Our Voice: Regional dispatch system will save lives and money

November 6, 2013 

We've long advocated for regional approaches to shared issues and expenses, given the number of jurisdictions in our community that duplicate services.

It's easy to cross from one city to the next or from a city to county without even knowing it because our community flows and continues to grow. The only significant dividing lines are rivers spanned by bridges.

So it makes perfect sense that we need a regional approach to emergency communications. After all, a criminal fleeing police isn't going to let something like a bridge stop his flight. Fires don't respect city limits or county lines, either. And we expect our communities to look out for each other, responding to problems in neighboring jurisdictions when help is needed.

That's one of the benefits of having so many governments in a concentrated area - additional police and fire resources are right next door when needed.

Last month, commissioners from Benton and Franklin counties brought a regional emergency communication system a little closer to reality when they agreed to have a consultant create a detailed plan for just such a project.

First and foremost, a regional communication system would improve safety. That there might be a little cost savings isn't of significance when we're talking about the health and welfare of our citizens.

Right now, Benton and Franklin counties have separate 911 dispatch centers. That means a cellphone call might be directed to the wrong center, slowing response time in a potentially urgent situation. Police in the two counties use different radio systems as well, adding additional issues with communication among agencies.

Richland and Kennewick operate on the same system, but police on the north side of the river have their own radio system. If Pasco police cross into Kennewick, communication issues can erupt, jeopardizing officer and citizen safety.

The fire departments use the same kind of radios but still have some issues with communications.

The new system would alleviate those problems. The main dispatch center would be at the existing facility in Benton County, with a secondary location in Franklin County. The plan foresees a slightly smaller staff and streamlined operating costs that could cut $500,000 per year.

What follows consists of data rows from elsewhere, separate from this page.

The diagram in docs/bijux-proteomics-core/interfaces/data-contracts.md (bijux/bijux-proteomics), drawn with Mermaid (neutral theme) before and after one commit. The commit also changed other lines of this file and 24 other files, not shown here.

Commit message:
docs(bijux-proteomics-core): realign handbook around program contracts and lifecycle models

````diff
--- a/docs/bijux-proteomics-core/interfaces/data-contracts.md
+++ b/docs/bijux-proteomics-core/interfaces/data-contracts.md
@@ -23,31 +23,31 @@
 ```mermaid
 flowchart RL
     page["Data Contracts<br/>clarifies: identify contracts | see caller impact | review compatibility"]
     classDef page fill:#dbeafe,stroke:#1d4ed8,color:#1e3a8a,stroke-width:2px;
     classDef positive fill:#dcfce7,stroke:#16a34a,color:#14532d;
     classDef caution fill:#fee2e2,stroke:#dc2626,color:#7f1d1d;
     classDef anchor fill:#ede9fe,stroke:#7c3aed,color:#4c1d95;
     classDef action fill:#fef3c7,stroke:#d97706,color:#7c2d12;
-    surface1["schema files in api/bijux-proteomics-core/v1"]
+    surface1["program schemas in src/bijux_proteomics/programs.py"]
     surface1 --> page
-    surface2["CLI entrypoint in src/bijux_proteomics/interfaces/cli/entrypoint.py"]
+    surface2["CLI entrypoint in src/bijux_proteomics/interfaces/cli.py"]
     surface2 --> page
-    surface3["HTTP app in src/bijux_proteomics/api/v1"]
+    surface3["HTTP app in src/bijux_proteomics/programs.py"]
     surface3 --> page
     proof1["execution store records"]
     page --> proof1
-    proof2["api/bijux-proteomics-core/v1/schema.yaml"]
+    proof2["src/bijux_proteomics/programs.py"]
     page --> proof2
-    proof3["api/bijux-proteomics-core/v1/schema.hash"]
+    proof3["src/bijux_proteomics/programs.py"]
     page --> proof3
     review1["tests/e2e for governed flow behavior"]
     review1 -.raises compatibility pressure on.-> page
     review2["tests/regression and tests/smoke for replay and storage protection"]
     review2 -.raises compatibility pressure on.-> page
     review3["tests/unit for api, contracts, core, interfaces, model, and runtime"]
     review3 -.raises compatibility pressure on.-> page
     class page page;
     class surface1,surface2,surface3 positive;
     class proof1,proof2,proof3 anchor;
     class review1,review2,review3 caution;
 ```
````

But officials stressed savings are not the motivator for the change to a regional system -- it is for the safety and well-being of the public. Improved service is invaluable when seconds count.

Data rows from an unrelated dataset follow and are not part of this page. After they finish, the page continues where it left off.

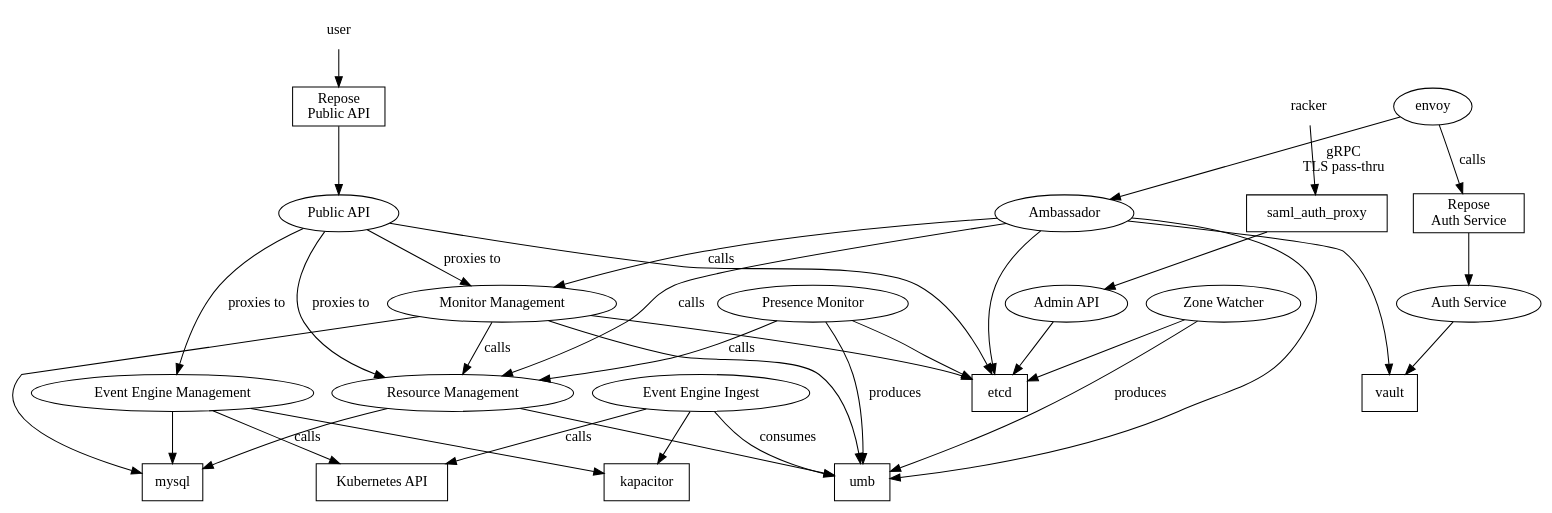
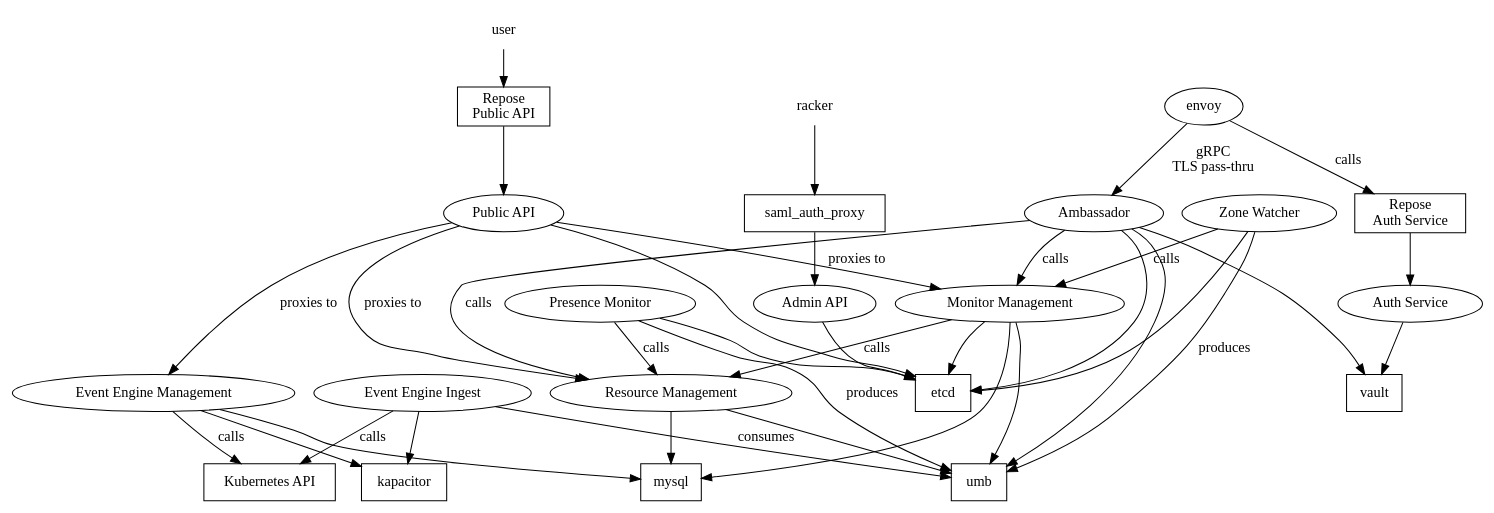
Before and after one commit to racker/salus-telemetry-bundle: the diagram in docs/salus-dependencies.dot, drawn with Graphviz.

Commit message:
Added zw->mm call dependency

```diff
--- a/docs/salus-dependencies.dot
+++ b/docs/salus-dependencies.dot
@@ -1,73 +1,74 @@
 digraph G {
  user [shape="none"]
  racker [shape="none"]
  envoy
 
  // box shape == 3rd party software
  mysql [shape="box"]
  repose_auth [shape="box", label="Repose\nAuth Service"]
  repose_public_api [shape="box", label="Repose\nPublic API"]
  kapacitor [shape="box"]
  kube_api [shape="box", label="Kubernetes API"]
  vault [shape="box"]
  etcd [shape="box"]
  umb [shape="box"]
  saml_auth_proxy [shape="box"]
 
  // Salus modules
  public_api [label="Public API"]
  admin_api [label="Admin API"]
  pm [label="Presence Monitor"]
  auth [label="Auth Service"]
  ambassador [label="Ambassador"]
  evm [label="Event Engine Management"]
  evi [label="Event Engine Ingest"]
  rm [label="Resource Management"]
  mm [label="Monitor Management"]
  zw [label="Zone Watcher"]
 
  evm -> kapacitor
  evm -> mysql
  evm -> kube_api [label="calls"]
 
  evi -> kapacitor
  evi -> umb [label="consumes"]
  evi -> kube_api [label="calls"]
 
  rm -> umb
  rm -> mysql
 
  mm -> umb
  mm -> rm [label="calls"]
  mm -> mysql
  mm -> etcd
 
  pm -> umb [label="produces"]
  pm -> etcd
  pm -> rm [label="calls"]
 
  zw -> etcd
  zw -> umb [label="produces"]
+ zw -> mm [label="calls"]
 
  envoy -> ambassador [label="gRPC\nTLS pass-thru"]
  ambassador -> umb
  ambassador -> etcd
  ambassador -> vault
  ambassador -> mm [label="calls"]
  ambassador -> rm [label="calls"]
 
  envoy -> repose_auth [label="calls"]
  repose_auth -> auth
  auth -> vault
 
  user -> repose_public_api
  repose_public_api -> public_api
  public_api -> etcd
  public_api -> rm [label="proxies to"]
  public_api -> mm [label="proxies to"]
  public_api -> evm [label="proxies to"]
 
  racker -> saml_auth_proxy
  saml_auth_proxy -> admin_api
  admin_api -> etcd
 }
```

Pasco Fire Chief Bob Gear, with 29 years of firefighting experience in the Tri-Cities, said that if the plan becomes reality, it would be "probably one of the most important things that ever happened in my career."

Officials expect to have the design finished in spring 2014. It can't come soon enough.

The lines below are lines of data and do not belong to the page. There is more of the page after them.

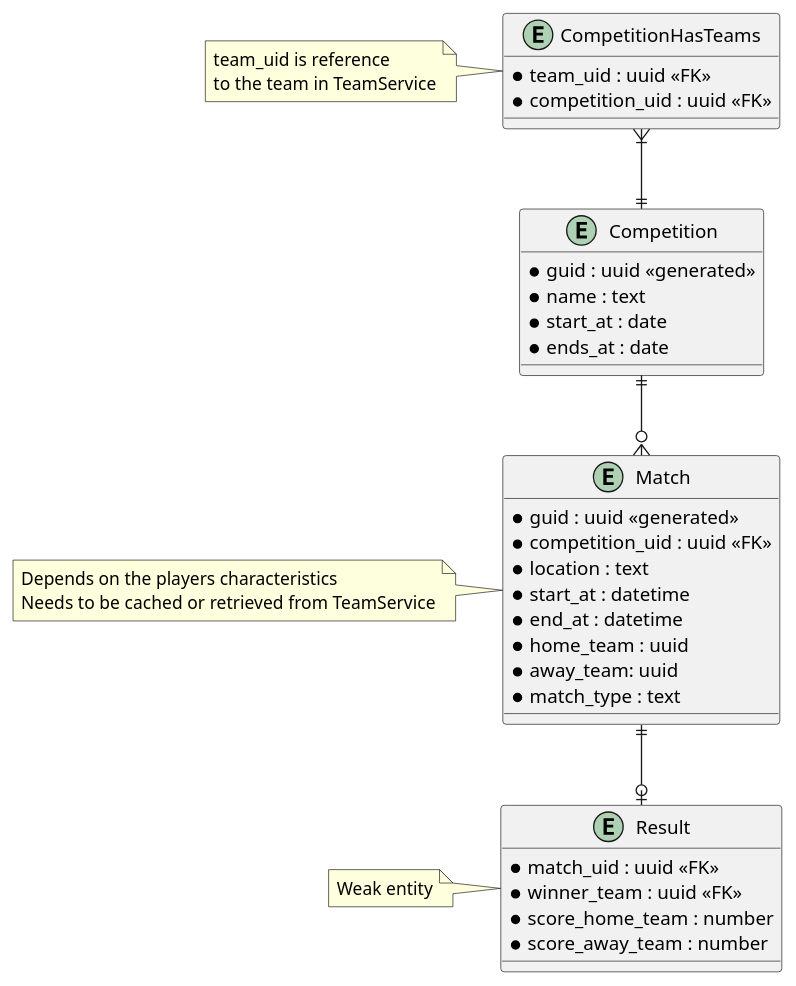
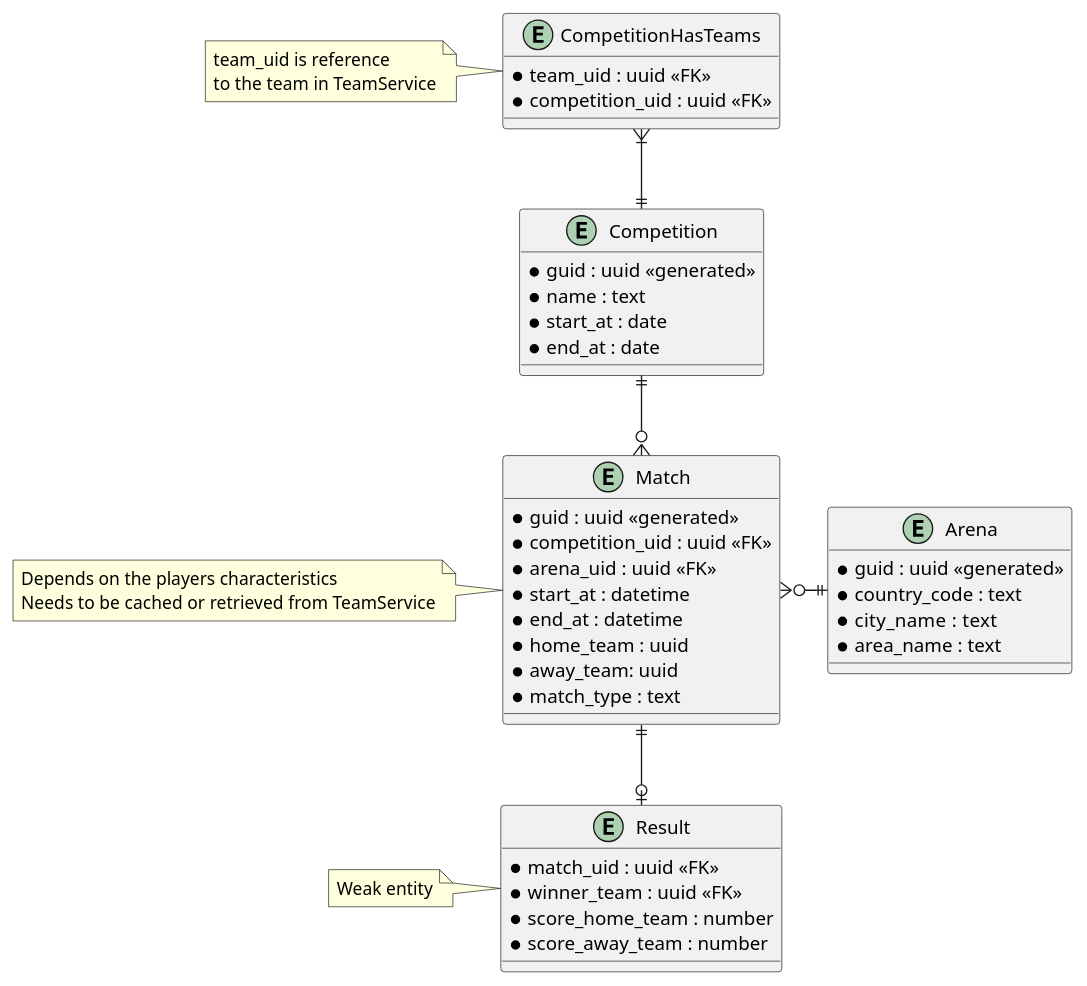
The diagram in docs/game-service-erd.puml (Ricaps/Ice-Hockey-Manager), drawn with PlantUML before and after one commit. The commit also changed 81 other files, not shown here.

```diff
--- a/docs/game-service-erd.puml
+++ b/docs/game-service-erd.puml
@@ -1,42 +1,49 @@
-@startuml
+    @startuml
 
 entity Match {
     * guid : uuid <<generated>>
     * competition_uid : uuid <<FK>>
-    * location : text
+    * arena_uid : uuid <<FK>>
     * start_at : datetime
     * end_at : datetime
     * home_team : uuid
     * away_team: uuid
     * match_type : text
 }
 
+entity Arena {
+    * guid : uuid <<generated>>
+    * country_code : text
+    * city_name :  text
+    * area_name : text
+}
 
 entity Result {
     * match_uid : uuid <<FK>>
     * winner_team : uuid <<FK>>
     * score_home_team : number
     * score_away_team : number
 }
 
 entity CompetitionHasTeams {
     * team_uid : uuid <<FK>>
     * competition_uid : uuid <<FK>>
 }
 
 entity Competition {
     * guid : uuid <<generated>>
     * name : text
     * start_at : date
-    * ends_at : date
+    * end_at : date
 }
 
 CompetitionHasTeams }|--|| Competition
 Match ||--o| Result
 Competition ||--o{ Match
+Match }o--right|| Arena
 
 note left of CompetitionHasTeams : team_uid is reference \nto the team in TeamService
 note left of Match : Depends on the players characteristics\nNeeds to be cached or retrieved from TeamService
 note left of Result : Weak entity
 
 @enduml
```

Then we hope the counties can move quickly to produce the final plan and put it in place for the good of our community.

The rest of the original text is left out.